As the cases of COVID-19 rise, as do cases of domestic violence. A mandatory stay-at-home order has forced families to remain behind closed doors.

Before I continue, this is the National Domestic Violence Hotline: 1-800-799-SAFE (7233). Supporters are available to help 24/7 anonymously and free of charge. Chatting online is also available on!

To flatten the curve, survivors are running into more conflicts more often because families are constantly together in isolated homes away from resources. However, the United Nations strongly advocated for governments to put the safety of women first during throughout pandemic (The New York Times).

Although, as many nations have neglected to do in the past, governments have not taken the proper measures to take away chances from abusers.

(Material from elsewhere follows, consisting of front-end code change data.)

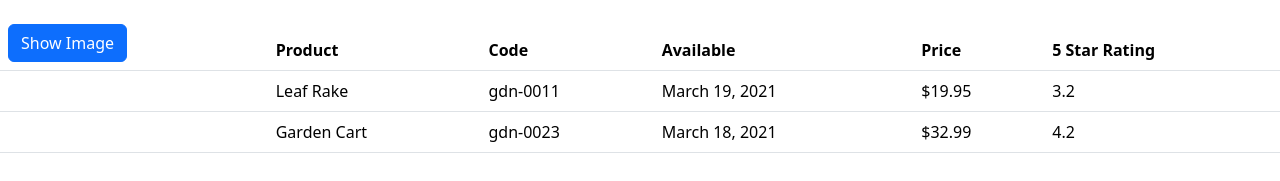
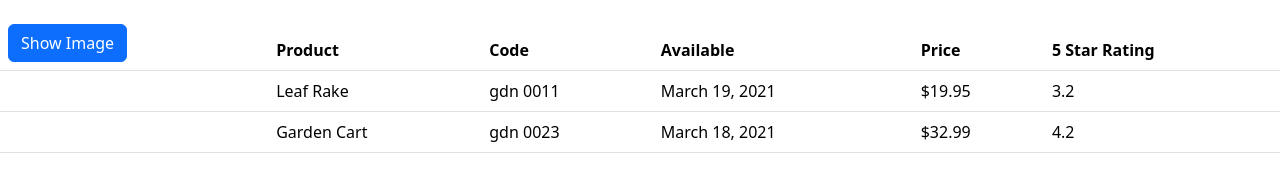
Before and after one commit to CheropS/Tools-app, an Angular app: page / in a window 1280 px wide. Shown: the part 165-346 px from the top of the page. Built offline with nearby package versions, Linux system fonts and the light colour scheme.

Commit message:
piping code to have spaces

```diff
--- a/src/app/app.module.ts
+++ b/src/app/app.module.ts
@@ -4,11 +4,13 @@ import { FormsModule } from '@angular/forms';
 
 import { AppComponent } from './app.component';
 import { ProductListComponent } from './products/product-list.component';
+import { ConvertToSpacesPipe } from './shared/convert-to-spaces.pipe';
 
 @NgModule({
   declarations: [
     AppComponent,
     ProductListComponent,
+    ConvertToSpacesPipe,
   ],
   imports: [
     BrowserModule,
--- a/src/app/products/product-list.component.html
+++ b/src/app/products/product-list.component.html
@@ -43,7 +43,7 @@
                             [style.margin.px]='imageMargin'>
                     </td>
                     <td>{{ product.productName }}</td>
-                    <td>{{ product.productCode | lowercase }}</td>
+                    <td>{{ product.productCode | lowercase | convertToSpaces: '-' }}</td>
                     <td>{{ product.releaseDate }}</td>
                     <td>{{ product.price | currency }}</td>
                     <td>{{ product.starRating }}</td>
--- a/src/app/products/product-list.component.ts
+++ b/src/app/products/product-list.component.ts
@@ -1,4 +1,4 @@
-import { Component } from "@angular/core";
+import { Component, OnInit } from "@angular/core";
 import { IProduct } from "./product";
 
 @Component({
@@ -6,7 +6,7 @@ import { IProduct } from "./product";
     templateUrl: 'product-list.component.html',
     styleUrls: ['./product-list.component.css']
 })
-export class ProductListComponent {
+export class ProductListComponent implements OnInit {
     pageTitle: string = 'Product List';
     imageWidth: number = 50;
     imageMargin: number = 2;
@@ -38,4 +38,8 @@ export class ProductListComponent {
     toggleImage(): void {
       this.showImage = !this.showImage;
     }
+
+    ngOnInit(): void {
+      console.log('In OnInit');
+    }
 }
--- /dev/null
+++ b/src/app/shared/convert-to-spaces.pipe.ts
@@ -0,0 +1,11 @@
+import { Pipe, PipeTransform } from "@angular/core";
+
+@Pipe ({
+    name: 'convertToSpaces'
+})
+export class ConvertToSpacesPipe implements PipeTransform{
+
+    transform(value: string, character: string): string {
+        return value.replace(character, ' ');
+    }
+}
```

According to the National Coalition Against Domestic Violence (NCADV), “one in three women and one and four men in the United States have experienced some form of physical violence by an intimate partner.”

Yes, domestic violence does not discriminate against race, religion, or sex. In fact, it makes up for about 15% of violent crimes (NCADV). However, not all abuse is only physical violence; verbal and psychological abuse is easily concealed as there are no visible wounds.

April is sexual assault awareness month. Educating the public is the first step to preventing domestic violence. Any form of domestic violence is unacceptable, but many do not see the effects of abuse behind closed doors. Many times, those who are stuck in abusive situations are between a rock and hard place.

Domestic violence also does not discriminate against geographic location. Since COVID-19 protocols were put in place, there has been a recent upsurge in these cases and calls not only in the U.S., but also around the world.

According to New York Times’ recent article interviewing women around the world, “while Lele [a 26-year-old Chinese woman] was holding her 11-month-old daughter, her husband began to beat her with a high-chair. She is not sure how many times he hit her. Eventually, she says, one of her legs lost feeling and she fell to the ground, still holding the baby in her arms.”

Domestic violence is embedded in the need for power and control. With COVID-19 stripping away control from many individuals, others feel the need to take control from their victims in the way they see necessary.

Honestly, it is terrifying because we need to contain this virus since numbers are continuously increasing globally. However, what do we do when our current situation makes it harder for survivors to reach out and escape abusive situations?

Many individuals are also unemployed because they are not seen as essential workers, so survivors may have to depend on the income of their abuser to keep a roof over their head and food on the table. Prior to the pandemic, survivors may have had the ability to escape to their parents’ or friend’s home.

But, survivors have been in a constant state of neglect, so they may feel like they are burdening others, putting them at risk of COVID-19, or taking up space. So, many may not reach out because they do not want to put others in an uncomfortable situation.

According to Time, “I spoke to a female caller in California that is self-quarantining for protection from COVID-19 due to having asthma,” an advocate at the National Domestic Violence Hotline wrote in the organization’s logbook. “Her partner strangled her tonight. While talking to her, it sounded like she has some really serious injuries. She is scared to go to the ER due to fear around catching COVID-19.”

The National Domestic Violence Hotline is doing their best to remove survivors from the situation and relocating them to safe shelters, but I think that also requires the government to provide more funding toward safe shelters, legal advocates and mental health services.